  • Affordable Access for All: Everyone in Michigan should be able to get where they need to go, affordably and reliably. Yet Michigan families spend nearly 1/4 of their entire household budget on their cars and many still struggle to get to work and school. Michigan transportation investments must provide reliable options for people that don't require driving and improve affordability of sustainable mobility.
  • Equity & Justice: The state and federal governments have committed that 40 percent of the benefits of climate and water investments should flow to communities that are marginalized, underserved, and overburdened by pollution. As a climate mitigation strategy, transportation investments should be prioritized similarly, with a focus on engaging local voices to communicate local needs. 
  • Sustainability: Michigan has committed to be carbon neutral by 2050 including 52% reductions by 2030. Michigan transportation investments must explicitly cut climate pollution by including both electrifying vehicles and providing attractive alternatives to driving. Both are necessary.
  • Health & Safety: Our transportation system should not be killing us. Transportation investments, including road design, multimodality, and manufacturing subsidies, need to substantively and rapidly decrease harm from car crashes and air pollution, especially for kids, elderly, and other vulnerable populations. 
  • Accountability & Responsibility: Our state has a moral and fiscal responsibility to workers, communities and taxpayers to require that state investments and subsidies are allocated through a transparent, accountable and fiscally responsible process and to ensure they are creating or retraining good-paying, family-sustaining jobs and addressing historic racial, environmental and economic inequities whenever possible.

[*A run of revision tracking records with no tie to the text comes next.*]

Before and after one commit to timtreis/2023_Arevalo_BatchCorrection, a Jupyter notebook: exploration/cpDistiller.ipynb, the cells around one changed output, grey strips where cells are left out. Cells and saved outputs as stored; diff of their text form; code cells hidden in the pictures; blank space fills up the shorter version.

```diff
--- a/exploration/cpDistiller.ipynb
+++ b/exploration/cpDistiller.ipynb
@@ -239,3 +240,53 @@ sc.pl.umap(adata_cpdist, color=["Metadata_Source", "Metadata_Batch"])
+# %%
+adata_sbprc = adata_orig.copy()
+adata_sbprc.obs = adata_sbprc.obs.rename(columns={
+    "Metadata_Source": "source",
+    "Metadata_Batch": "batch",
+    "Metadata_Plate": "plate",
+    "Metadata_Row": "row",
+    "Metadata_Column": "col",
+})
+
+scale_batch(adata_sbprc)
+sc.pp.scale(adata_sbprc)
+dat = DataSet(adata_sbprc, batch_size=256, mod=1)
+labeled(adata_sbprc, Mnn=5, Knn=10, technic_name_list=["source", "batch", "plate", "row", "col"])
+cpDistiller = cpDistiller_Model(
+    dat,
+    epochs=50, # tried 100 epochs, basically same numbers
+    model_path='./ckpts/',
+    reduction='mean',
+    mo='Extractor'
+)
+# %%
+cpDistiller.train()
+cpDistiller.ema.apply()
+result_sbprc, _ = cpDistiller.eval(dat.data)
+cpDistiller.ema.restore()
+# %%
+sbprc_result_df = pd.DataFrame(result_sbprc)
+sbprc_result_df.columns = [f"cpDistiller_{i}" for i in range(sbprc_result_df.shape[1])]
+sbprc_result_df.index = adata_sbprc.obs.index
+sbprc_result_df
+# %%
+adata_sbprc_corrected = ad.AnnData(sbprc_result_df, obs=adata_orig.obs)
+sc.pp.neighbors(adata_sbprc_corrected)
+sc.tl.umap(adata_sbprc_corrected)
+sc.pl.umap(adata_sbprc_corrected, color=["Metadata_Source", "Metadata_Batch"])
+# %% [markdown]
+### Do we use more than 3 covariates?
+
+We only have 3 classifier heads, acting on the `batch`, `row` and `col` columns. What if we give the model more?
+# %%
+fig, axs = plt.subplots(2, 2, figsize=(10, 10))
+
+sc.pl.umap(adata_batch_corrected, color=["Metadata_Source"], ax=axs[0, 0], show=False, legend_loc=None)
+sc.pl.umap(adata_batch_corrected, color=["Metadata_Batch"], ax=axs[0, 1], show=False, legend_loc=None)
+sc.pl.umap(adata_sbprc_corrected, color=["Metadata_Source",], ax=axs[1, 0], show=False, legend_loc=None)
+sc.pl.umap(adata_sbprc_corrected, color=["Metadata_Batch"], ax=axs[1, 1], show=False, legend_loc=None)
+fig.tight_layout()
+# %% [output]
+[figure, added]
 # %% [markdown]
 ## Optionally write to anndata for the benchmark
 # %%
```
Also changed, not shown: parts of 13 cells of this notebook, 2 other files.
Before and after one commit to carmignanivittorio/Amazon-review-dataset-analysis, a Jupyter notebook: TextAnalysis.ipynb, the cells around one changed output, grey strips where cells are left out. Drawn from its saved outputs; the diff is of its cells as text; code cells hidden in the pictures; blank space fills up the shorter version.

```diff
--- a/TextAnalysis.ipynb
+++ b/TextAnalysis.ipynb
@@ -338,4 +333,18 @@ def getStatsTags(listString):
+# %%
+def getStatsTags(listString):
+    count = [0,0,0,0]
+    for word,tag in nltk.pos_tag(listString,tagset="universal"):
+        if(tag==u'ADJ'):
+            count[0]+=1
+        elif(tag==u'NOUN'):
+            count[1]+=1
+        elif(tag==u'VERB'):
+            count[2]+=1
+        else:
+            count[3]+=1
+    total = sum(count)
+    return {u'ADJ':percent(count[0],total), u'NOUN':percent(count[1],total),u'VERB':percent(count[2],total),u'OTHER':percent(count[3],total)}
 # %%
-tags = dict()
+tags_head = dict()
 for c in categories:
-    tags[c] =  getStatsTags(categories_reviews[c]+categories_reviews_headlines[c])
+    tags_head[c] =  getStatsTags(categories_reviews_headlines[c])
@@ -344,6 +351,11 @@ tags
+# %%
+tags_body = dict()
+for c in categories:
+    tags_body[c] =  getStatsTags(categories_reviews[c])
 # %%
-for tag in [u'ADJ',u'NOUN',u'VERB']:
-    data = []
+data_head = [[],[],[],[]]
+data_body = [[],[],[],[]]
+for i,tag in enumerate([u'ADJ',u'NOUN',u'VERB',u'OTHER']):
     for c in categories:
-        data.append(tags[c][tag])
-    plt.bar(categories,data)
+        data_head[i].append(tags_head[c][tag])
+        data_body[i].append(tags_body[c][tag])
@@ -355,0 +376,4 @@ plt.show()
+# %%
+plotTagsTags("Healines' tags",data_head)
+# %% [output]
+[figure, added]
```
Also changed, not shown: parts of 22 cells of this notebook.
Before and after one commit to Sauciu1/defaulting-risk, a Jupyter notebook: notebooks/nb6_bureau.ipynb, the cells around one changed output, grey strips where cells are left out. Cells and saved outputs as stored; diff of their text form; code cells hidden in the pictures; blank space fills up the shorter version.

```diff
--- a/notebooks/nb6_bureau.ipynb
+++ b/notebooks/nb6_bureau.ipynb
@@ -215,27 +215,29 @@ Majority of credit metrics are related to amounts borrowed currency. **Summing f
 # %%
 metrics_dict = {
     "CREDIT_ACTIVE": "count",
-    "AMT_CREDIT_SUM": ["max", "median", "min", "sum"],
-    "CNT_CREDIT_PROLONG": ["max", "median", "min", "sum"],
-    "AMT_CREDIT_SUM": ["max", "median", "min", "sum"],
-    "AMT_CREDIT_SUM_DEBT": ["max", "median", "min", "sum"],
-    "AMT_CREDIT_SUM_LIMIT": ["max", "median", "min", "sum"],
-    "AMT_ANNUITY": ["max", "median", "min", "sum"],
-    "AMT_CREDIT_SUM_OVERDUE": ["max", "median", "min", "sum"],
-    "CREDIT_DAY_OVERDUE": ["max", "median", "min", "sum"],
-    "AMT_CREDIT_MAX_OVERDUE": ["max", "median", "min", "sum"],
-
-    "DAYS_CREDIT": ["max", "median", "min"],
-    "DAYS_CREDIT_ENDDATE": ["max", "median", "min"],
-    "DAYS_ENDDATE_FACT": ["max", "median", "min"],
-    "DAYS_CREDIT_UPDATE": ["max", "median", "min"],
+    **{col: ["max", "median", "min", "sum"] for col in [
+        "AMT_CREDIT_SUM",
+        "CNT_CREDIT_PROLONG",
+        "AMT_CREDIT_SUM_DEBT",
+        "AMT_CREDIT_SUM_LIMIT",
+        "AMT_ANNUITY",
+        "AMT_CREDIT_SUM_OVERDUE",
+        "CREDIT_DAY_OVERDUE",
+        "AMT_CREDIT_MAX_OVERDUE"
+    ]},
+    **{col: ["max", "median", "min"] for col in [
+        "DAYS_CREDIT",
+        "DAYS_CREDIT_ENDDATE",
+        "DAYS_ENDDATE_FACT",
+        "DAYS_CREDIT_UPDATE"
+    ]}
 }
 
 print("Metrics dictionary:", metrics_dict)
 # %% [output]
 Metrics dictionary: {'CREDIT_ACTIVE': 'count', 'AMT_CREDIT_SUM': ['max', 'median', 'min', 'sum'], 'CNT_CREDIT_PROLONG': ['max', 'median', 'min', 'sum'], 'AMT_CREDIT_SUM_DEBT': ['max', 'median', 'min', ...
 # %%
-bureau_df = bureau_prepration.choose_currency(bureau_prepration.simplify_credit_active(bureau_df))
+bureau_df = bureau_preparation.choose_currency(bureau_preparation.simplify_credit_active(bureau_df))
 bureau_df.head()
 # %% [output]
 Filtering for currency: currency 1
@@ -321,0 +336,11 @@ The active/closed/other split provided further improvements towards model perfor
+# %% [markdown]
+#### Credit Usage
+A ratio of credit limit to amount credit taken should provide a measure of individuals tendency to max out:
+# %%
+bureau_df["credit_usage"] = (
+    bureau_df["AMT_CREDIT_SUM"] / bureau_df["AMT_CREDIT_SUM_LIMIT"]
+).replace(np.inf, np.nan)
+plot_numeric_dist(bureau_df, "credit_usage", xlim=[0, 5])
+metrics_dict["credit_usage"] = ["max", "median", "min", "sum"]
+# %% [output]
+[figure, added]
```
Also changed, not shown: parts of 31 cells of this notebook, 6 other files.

Complete Video Series


Donald Stuckey II (TEEM) from Marcus Thomas on Vimeo.

Ken Miguel-Cipriano (TEEM) from Marcus Thomas on Vimeo.

Bella Mazzarese (TEEM) from Marcus Thomas on Vimeo.

Claire Steigelman (TEEM) from Marcus Thomas on Vimeo.

Patty Fedewa (TEEM) from Marcus Thomas on Vimeo.

Craig Washington (TEEM) from Marcus Thomas on Vimeo.

Juan Shannon (TEEM) from Marcus Thomas on Vimeo.

Lukas Lasecki (TEEM) from Marcus Thomas on Vimeo.

Shelton Rodriguez (TEEM) from Marcus Thomas on Vimeo.

Cynthia Bailey (TEEM) from Marcus Thomas on Vimeo.